Jenkins gives an especially careful account of the many manifestations of the New Age movement started in the 1970s; New Age is a heterogeneous movement of individuals and groups defined by some as a free-flowing spiritual movement. He describes in full detail the publishing boom that the “Indian niche” spawned at the time, a boom that was accompanied by subsidiary markets in art, video, tarot cards, music, tourism, and Indian paraphernalia. “These are the products of a generation of creative spiritual entrepreneurs” [219]. He points to the new demand for guides and gurus in Indian spirituality and rituals, which prompted the arrival of male and female shamanic societies, medicine men and women, healers, dancers, and visionaries. He stresses the role of the World Wide Web, which spread the movement faster and farther than ever before was possible. In the end, the reader gets a picture of a well-organized network of commercial organizations offering goods, activities, and workshops, all for a price of course.

In the end, Jenkins shows the actual relationship between New Age and any Native tradition, past or present, as rather tenuous. Whatever was borrowed from the Indians was quickly repackaged so as to appear more familiar to white Americans, and in these new forms the elements coming from Native cultures were more attractive than the teachings from the Bible or other mainstream religious traditions. Today, “much or most of what is currently presented as Native spirituality should not be so described” [218].

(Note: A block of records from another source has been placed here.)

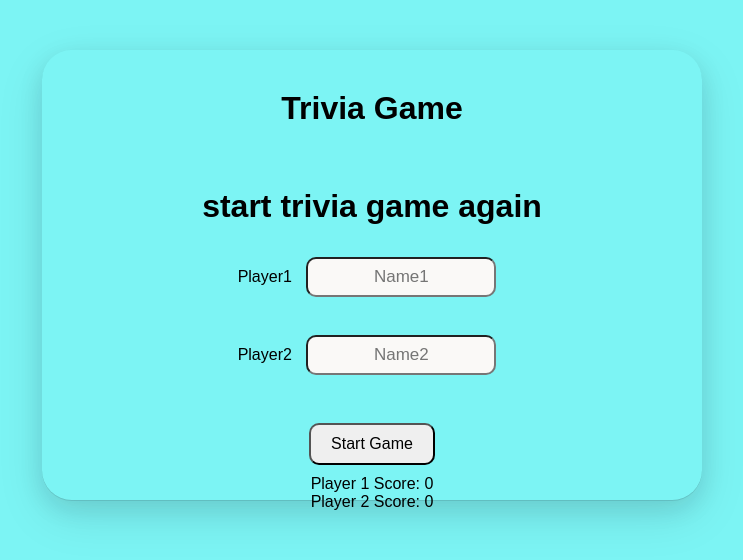
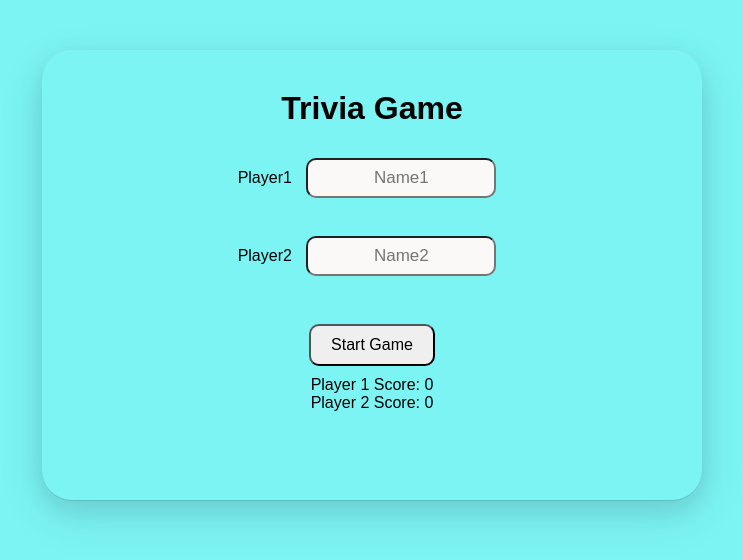
Before and after one commit to Priyanka-mis/Trivia-Game, a plain HTML site: page index.html in a window 1280 px wide. Shown: the whole page, without its empty margins (266-1009 px from the left). Drawn offline with Linux system fonts and the light colour scheme.

Commit message:
I update my file

```diff
--- a/index.html
+++ b/index.html
@@ -9,7 +9,6 @@
 <body>
 <div class=" main">
     <h1>Trivia Game</h1>
-    <h1>start trivia game again</h1>
     <div id="players">
        <span>Player1  </span> <input type="text" id="player1" placeholder="Name1"><br><br>
        <span>Player2  </span><input type="text" id="player2" placeholder="Name2"><br><br>
```
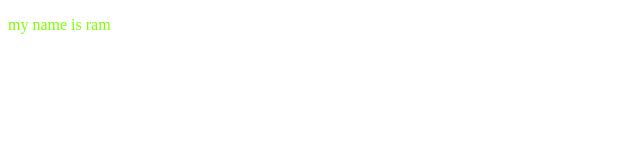
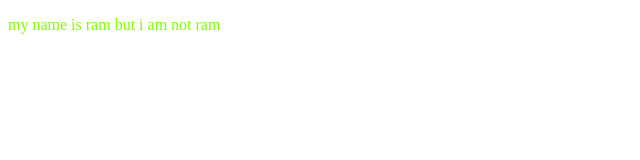
Before and after one commit to Hrushikesh295/localrepo, a plain HTML site: page index.html in a window 1280 px wide. Shown: the whole page, without its empty margins (0-640 px from the left). Drawn offline with Linux system fonts and the light colour scheme.

```diff
--- a/index.html
+++ b/index.html
@@ -8,7 +8,7 @@
 </head>
 <body>
    <p>
-    my name is ram
+    my name is ram but i am not ram
 </p>
 </body>
 </html>
```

As a conclusion, Jenkins evokes “cultural theft” and he ends with the same kind of questioning he had in the beginning concerning Native spirituality, but this time it concerns New Age practices and adaptations of Indian spirituality. In spite of all the intense criticism of them, do New Age adaptations of Indian spirituality represent a legitimate religious practice? Or are they merely parody? Do they constitute an authentic religious system? His discussion on this subject seems to suggest that, in terms of the relativity of our postmodern age, “a ‘real’ religion is one that people are prepared to treat as such, regardless of the historical or scholarly grounds on which their views are based. By that standard, the neo-Native religion of the New Age group is as valid as any other, and deserves as much respect.” [249] In spite of the excesses and the commercialism, he predicts a future for Indian practices by non-Indians in America and for New Age in general.

This book will be of special interest to scholars and laymen who work on, or are looking for thorough information about New Age and its connection to Native spirituality (more so than concerning the history of Native Americans or even the relations with white America, as these two subjects provide only the general background of the book). The numerous footnotes (representing 42 pages at the end of the book) contain many valuable bibliographical references on background works published long ago as well as very recently. Jenkins’s style is clear and precise, which makes it a pleasant as well as interesting book to read.

All rights are reserved and no reproduction from this site for whatever purpose is permitted without the permission of the copyright owner. Please contact us before using any material on this website.